Within the records below, filter for lines carrying the word "pages" and copy them.

━━━ Entries provided

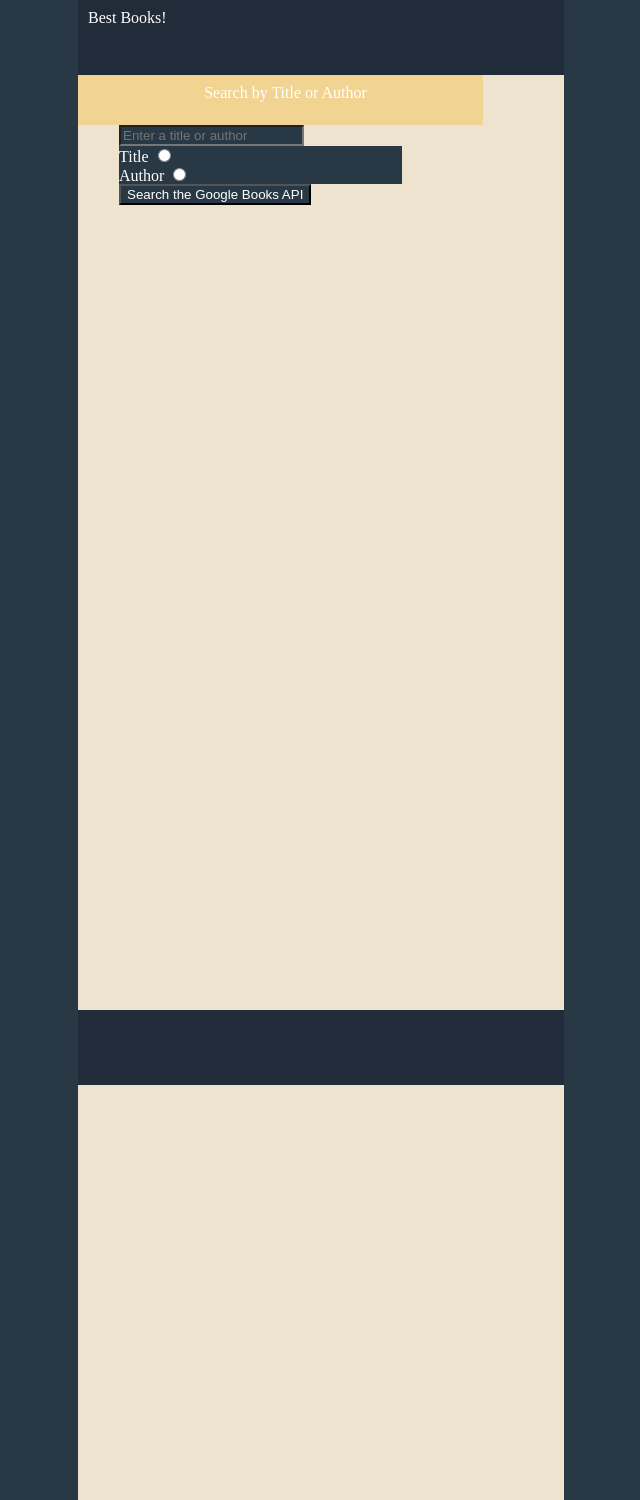
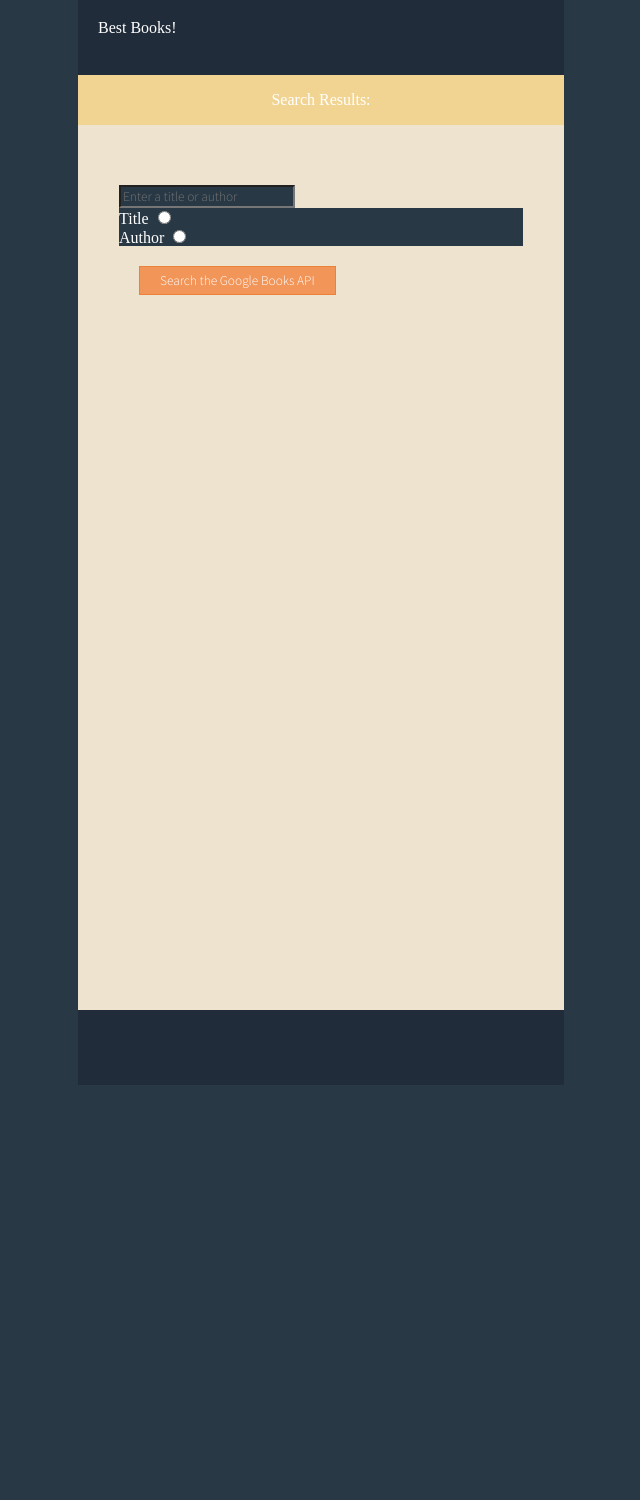
Before and after one commit to sarahshatto/BookApp, a Node server app: page /searches in a window 1280 px wide. Shown: the whole page, without its empty margins (319-959 px from the left). After the commit the page ends 1010 px from the top, so only its background shows below. Run offline with Node 20, Linux system fonts and the light colour scheme; some libraries are stand-ins or nearby versions.

Commit message:
break to sleep

```diff
--- a/public/styles/base.css
+++ b/public/styles/base.css
@@ -13,7 +13,7 @@
   background-color: #283845;
   box-sizing: border-box;
   color: white;
-  font-family: Arial, Helvetica, sans-serif;
+  font-family: 'Source Sans Pro', sans-serif;
 }
 
 body{
@@ -21,7 +21,7 @@ body{
   display: grid;
   grid-template-columns: 41px 40px 81px 81px 81px 81px 40px 41px;
   grid-template-rows: 75px 50px 50px 70px 30px 70px 30px 70px 30px 70px 30px 70px 30px 45px 30px 30px 30px 100px 30px 70px 75px;
-  height: 1500px;
+  height: fit-content;
   margin: auto;
   width: 486px;
 }
@@ -36,12 +36,16 @@ header{
   background-color: #202C39;
   grid-row-start:1;
   grid-column: 1 / span 8;
+  padding: 20px;
+  text-align: left;
 }
 
 #subhead{
   background-color: #f2d492;
   grid-row-start:2;
   grid-column: 1 / span 8;
+  text-align: center;
+  line-height: 50px;
 }
 #headerp{
   background-color: #202C39;
@@ -72,43 +76,51 @@ header{
   padding-left: 10px;
   padding-top: 10px;
 }
-
-h4{
-  background-color: #B8B08D;
-  grid-row-start:2;
-  grid-column: 1 / span 6;
-}
-/* ^^^ */
-
-/* label {
-  display:block;
-  margin: 2em;
+ /* index.ejs  */
+#outerContainer{
+  background-color: #ede3ce;
+  grid-column: 2 / span 6;
+  grid-row: 4 / span 16;
+  z-index: 1;
+  overflow-y: scroll;
+  /* border: 1px solid blue; */
 }
 
-label span {
-  display:block;
+/* WIP */
+a{
+  margin-left: 10px;
+  margin-top:10px;
 }
 
-
-/* is this real */
-/* fieldset {
-  width: 50%;
-} */
-
-#titleOrAuthorEntry{
-  background-color: blueviolet;
-  /* grid-row-start:3; */
-  grid-column: 1 / span 4;
+p, button, form{
+  background-color: #ede3ce;
+  color: black;
+  margin-top:10px;
+  grid-column: 4 / span 2;
 }
 
-#outerContainer{
+#button--details{
+  background-color: #F29559;
+  color:white;
+  padding:5px 20px;
+  margin:20px;
+  border:1px solid #ec8139;
+}
+
+.extraInfo{
+  color:white;
+}
+
+.extraDescription{
+  grid-column: 3;
+}
+
+.img--searchResults{
   background-color: #ede3ce;
-  border: 1px solid black;
-  grid-column: 3 / span 4;
-  grid-row: 4 / span 16;
-  z-index: 1;
+  text-align: center;
 }
 
 .img--searched{
+  background-color: #ede3ce;
   grid-column: 4 / span 6;
 }
--- a/views/pages/layouts/head.ejs
+++ b/views/pages/layouts/head.ejs
@@ -6,3 +6,5 @@
 <meta charset="UTF-8">
 <meta name="viewport" content="width=device-width, initial-scale=1.0">
 <title>Book App</title>
+
+<link href="https://fonts.googleapis.com/css2?family=Source+Sans+Pro:ital,wght@0,300;0,600;0,700;1,300;1,400&display=swap" rel="stylesheet">
--- a/views/pages/searches/new.ejs
+++ b/views/pages/searches/new.ejs
@@ -5,12 +5,10 @@
   </head>
   <body>
     <header>
-<p id="headerp">Best Books!</p>
+      Best Books!
     </header>
-
-      <div id="searchTitle">
-      <p id="searchTitle--p">Search by Title or Author</p>
-      </div>
+       <div id="subhead"> Search Results:</div>
+       <div id="outerContainer">
       <form id="searchOptions" action="/searches" method="post">
         <input type="text" name="search" placeholder="Enter a title or author" required>
         <fieldset>
@@ -25,8 +23,9 @@
             <input type="radio" name="search" value="author" required>
           </label>
         </fieldset>
-        <button type="submit">Search the Google Books API</button>
+        <button id="button--details" type="submit">Search the Google Books API</button>
       </form>
+    </div>
     <footer>
 
     </footer>
```
Also changed, not shown: views/pages/books/details.ejs (+12 -7 lines), views/pages/books/edit.ejs (+4 -3 lines), views/pages/books/show.ejs (+7 -3 lines), views/pages/index.ejs (+8 -8 lines).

━━━━━━

# Written solution
--- a/views/pages/layouts/head.ejs
+++ b/views/pages/layouts/head.ejs
--- a/views/pages/searches/new.ejs
+++ b/views/pages/searches/new.ejs
Also changed, not shown: views/pages/books/details.ejs (+12 -7 lines), views/pages/books/edit.ejs (+4 -3 lines), views/pages/books/show.ejs (+7 -3 lines), views/pages/index.ejs (+8 -8 lines).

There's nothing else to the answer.